### Task directions
The data that follows is to be copied exactly, with each image removed.

### Stored items from a collection
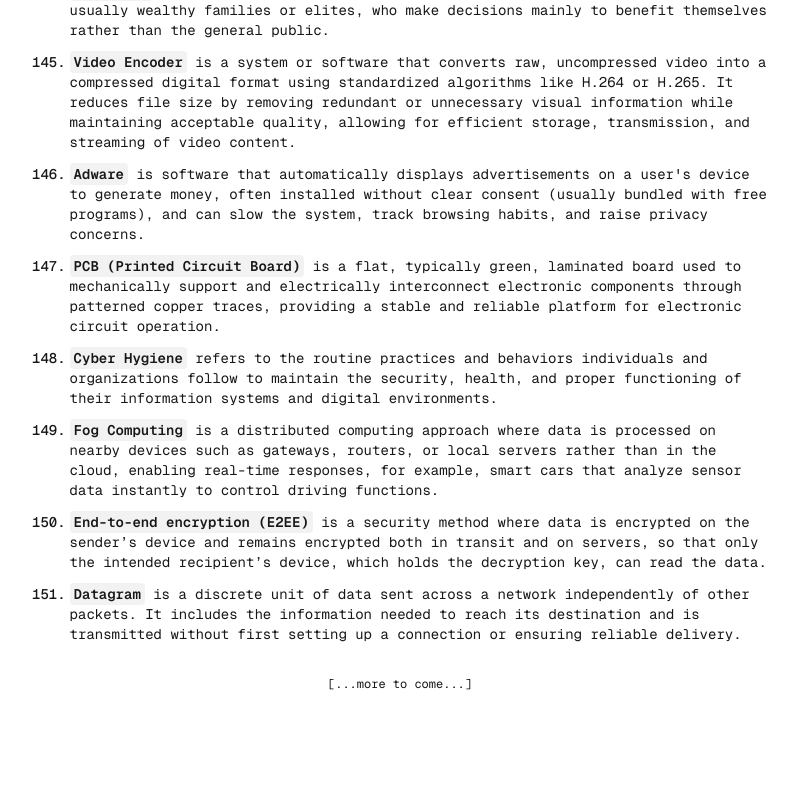
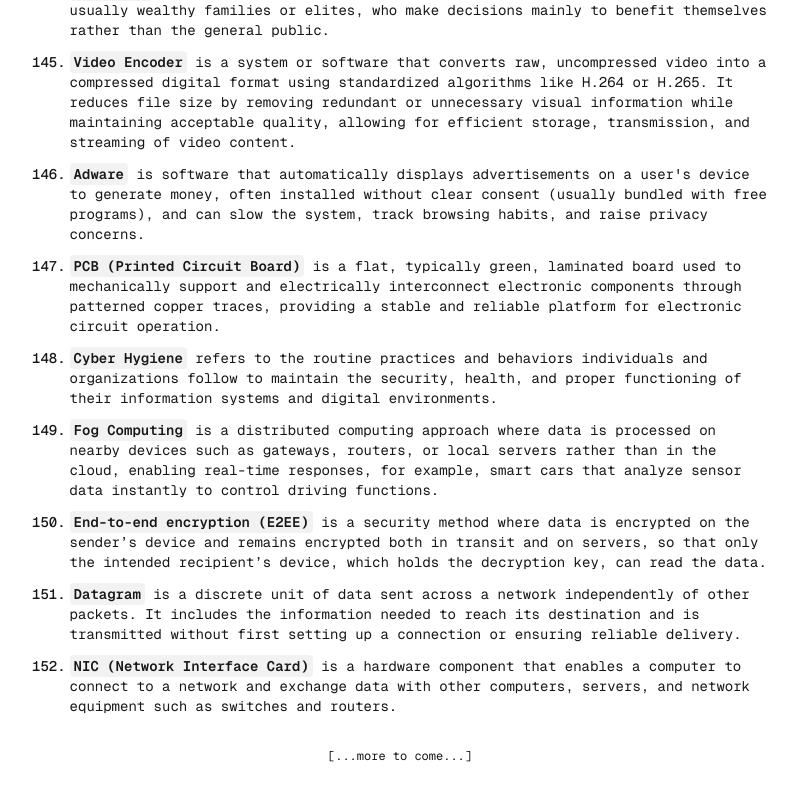
Before and after one commit to BrahimBoussada/mind-log, a Next.js app: page / in a window 1280 px wide. Shown: the part 9839-10635 px from the top of the page, without its empty margins (240-1037 px from the left). Before the commit the page ends 10563 px from the top, so only its background shows below. Built offline with nearby package versions, Linux system fonts and the light colour scheme.

Commit message:
log:23-01-2026

```diff
--- a/src/app/page.tsx
+++ b/src/app/page.tsx
@@ -1474,6 +1474,16 @@ export default function Home() {
           </Text>
         </Note>
 
+        <Note>
+          <N>152.</N>
+          <Text>
+            <Key>NIC (Network Interface Card)</Key> is a hardware component that
+            enables a computer to connect to a network and exchange data with
+            other computers, servers, and network equipment such as switches and
+            routers.
+          </Text>
+        </Note>
+
         {/* --- end --- */}
       </NoteWrapper>
 
```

### Output of the exercise
Before and after one commit to BrahimBoussada/mind-log, a Next.js app: page / in a window 1280 px wide. Shown: the part 9839-10635 px from the top of the page, without its empty margins (240-1037 px from the left). Before the commit the page ends 10563 px from the top, so only its background shows below. Built offline with nearby package versions, Linux system fonts and the light colour scheme.

Commit message:
log:23-01-2026

```diff
--- a/src/app/page.tsx
+++ b/src/app/page.tsx
@@ -1474,6 +1474,16 @@ export default function Home() {
           </Text>
         </Note>
 
+        <Note>
+          <N>152.</N>
+          <Text>
+            <Key>NIC (Network Interface Card)</Key> is a hardware component that
+            enables a computer to connect to a network and exchange data with
+            other computers, servers, and network equipment such as switches and
+            routers.
+          </Text>
+        </Note>
+
         {/* --- end --- */}
       </NoteWrapper>
 
```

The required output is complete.